DATA SHOWN:
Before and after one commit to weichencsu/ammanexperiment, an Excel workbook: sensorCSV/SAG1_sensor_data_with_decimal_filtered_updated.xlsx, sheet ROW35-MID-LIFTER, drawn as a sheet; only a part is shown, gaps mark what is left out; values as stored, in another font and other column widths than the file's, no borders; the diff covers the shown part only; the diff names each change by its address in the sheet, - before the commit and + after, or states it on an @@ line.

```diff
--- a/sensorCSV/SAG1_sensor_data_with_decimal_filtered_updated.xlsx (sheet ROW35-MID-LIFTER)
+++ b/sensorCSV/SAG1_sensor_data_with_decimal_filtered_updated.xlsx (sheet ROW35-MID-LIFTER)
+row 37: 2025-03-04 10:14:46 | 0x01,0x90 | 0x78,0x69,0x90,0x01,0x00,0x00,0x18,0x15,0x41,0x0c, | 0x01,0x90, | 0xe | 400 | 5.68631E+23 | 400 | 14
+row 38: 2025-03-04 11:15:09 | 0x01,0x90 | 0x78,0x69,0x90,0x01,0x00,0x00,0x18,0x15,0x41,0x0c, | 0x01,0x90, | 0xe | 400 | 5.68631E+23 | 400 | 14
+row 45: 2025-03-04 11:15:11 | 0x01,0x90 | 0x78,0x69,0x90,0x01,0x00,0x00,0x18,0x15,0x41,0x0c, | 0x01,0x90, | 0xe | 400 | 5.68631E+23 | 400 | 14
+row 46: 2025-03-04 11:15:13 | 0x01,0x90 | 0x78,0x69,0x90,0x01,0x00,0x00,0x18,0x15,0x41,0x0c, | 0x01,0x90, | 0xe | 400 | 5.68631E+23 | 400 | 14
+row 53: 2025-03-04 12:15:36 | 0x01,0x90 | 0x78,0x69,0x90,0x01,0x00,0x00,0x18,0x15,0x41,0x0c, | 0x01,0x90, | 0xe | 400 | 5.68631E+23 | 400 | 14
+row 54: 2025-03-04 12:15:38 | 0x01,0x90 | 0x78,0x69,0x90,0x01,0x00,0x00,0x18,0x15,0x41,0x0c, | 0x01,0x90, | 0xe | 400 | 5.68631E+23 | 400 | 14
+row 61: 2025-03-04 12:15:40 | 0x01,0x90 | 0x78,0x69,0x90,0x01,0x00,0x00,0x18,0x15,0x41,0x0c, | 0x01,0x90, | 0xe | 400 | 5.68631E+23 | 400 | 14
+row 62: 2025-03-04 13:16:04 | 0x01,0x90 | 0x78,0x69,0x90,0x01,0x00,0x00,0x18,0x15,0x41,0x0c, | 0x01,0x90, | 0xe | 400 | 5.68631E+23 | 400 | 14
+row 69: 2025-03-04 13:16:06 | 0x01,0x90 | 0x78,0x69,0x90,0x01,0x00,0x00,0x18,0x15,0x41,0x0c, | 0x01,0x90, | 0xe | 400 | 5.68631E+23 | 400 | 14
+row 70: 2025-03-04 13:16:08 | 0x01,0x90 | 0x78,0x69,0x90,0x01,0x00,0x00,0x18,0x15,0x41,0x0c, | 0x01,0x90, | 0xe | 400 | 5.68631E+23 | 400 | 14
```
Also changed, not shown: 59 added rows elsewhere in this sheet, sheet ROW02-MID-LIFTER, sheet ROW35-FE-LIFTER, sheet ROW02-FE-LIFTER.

PROBLEM: Repeat the entire listing exactly.

FINISHED TASK:
Before and after one commit to weichencsu/ammanexperiment, an Excel workbook: sensorCSV/SAG1_sensor_data_with_decimal_filtered_updated.xlsx, sheet ROW35-MID-LIFTER, drawn as a sheet; only a part is shown, gaps mark what is left out; values as stored, in another font and other column widths than the file's, no borders; the diff covers the shown part only; the diff names each change by its address in the sheet, - before the commit and + after, or states it on an @@ line.

```diff
--- a/sensorCSV/SAG1_sensor_data_with_decimal_filtered_updated.xlsx (sheet ROW35-MID-LIFTER)
+++ b/sensorCSV/SAG1_sensor_data_with_decimal_filtered_updated.xlsx (sheet ROW35-MID-LIFTER)
+row 37: 2025-03-04 10:14:46 | 0x01,0x90 | 0x78,0x69,0x90,0x01,0x00,0x00,0x18,0x15,0x41,0x0c, | 0x01,0x90, | 0xe | 400 | 5.68631E+23 | 400 | 14
+row 38: 2025-03-04 11:15:09 | 0x01,0x90 | 0x78,0x69,0x90,0x01,0x00,0x00,0x18,0x15,0x41,0x0c, | 0x01,0x90, | 0xe | 400 | 5.68631E+23 | 400 | 14
+row 45: 2025-03-04 11:15:11 | 0x01,0x90 | 0x78,0x69,0x90,0x01,0x00,0x00,0x18,0x15,0x41,0x0c, | 0x01,0x90, | 0xe | 400 | 5.68631E+23 | 400 | 14
+row 46: 2025-03-04 11:15:13 | 0x01,0x90 | 0x78,0x69,0x90,0x01,0x00,0x00,0x18,0x15,0x41,0x0c, | 0x01,0x90, | 0xe | 400 | 5.68631E+23 | 400 | 14
+row 53: 2025-03-04 12:15:36 | 0x01,0x90 | 0x78,0x69,0x90,0x01,0x00,0x00,0x18,0x15,0x41,0x0c, | 0x01,0x90, | 0xe | 400 | 5.68631E+23 | 400 | 14
+row 54: 2025-03-04 12:15:38 | 0x01,0x90 | 0x78,0x69,0x90,0x01,0x00,0x00,0x18,0x15,0x41,0x0c, | 0x01,0x90, | 0xe | 400 | 5.68631E+23 | 400 | 14
+row 61: 2025-03-04 12:15:40 | 0x01,0x90 | 0x78,0x69,0x90,0x01,0x00,0x00,0x18,0x15,0x41,0x0c, | 0x01,0x90, | 0xe | 400 | 5.68631E+23 | 400 | 14
+row 62: 2025-03-04 13:16:04 | 0x01,0x90 | 0x78,0x69,0x90,0x01,0x00,0x00,0x18,0x15,0x41,0x0c, | 0x01,0x90, | 0xe | 400 | 5.68631E+23 | 400 | 14
+row 69: 2025-03-04 13:16:06 | 0x01,0x90 | 0x78,0x69,0x90,0x01,0x00,0x00,0x18,0x15,0x41,0x0c, | 0x01,0x90, | 0xe | 400 | 5.68631E+23 | 400 | 14
+row 70: 2025-03-04 13:16:08 | 0x01,0x90 | 0x78,0x69,0x90,0x01,0x00,0x00,0x18,0x15,0x41,0x0c, | 0x01,0x90, | 0xe | 400 | 5.68631E+23 | 400 | 14
```
Also changed, not shown: 59 added rows elsewhere in this sheet, sheet ROW02-MID-LIFTER, sheet ROW35-FE-LIFTER, sheet ROW02-FE-LIFTER.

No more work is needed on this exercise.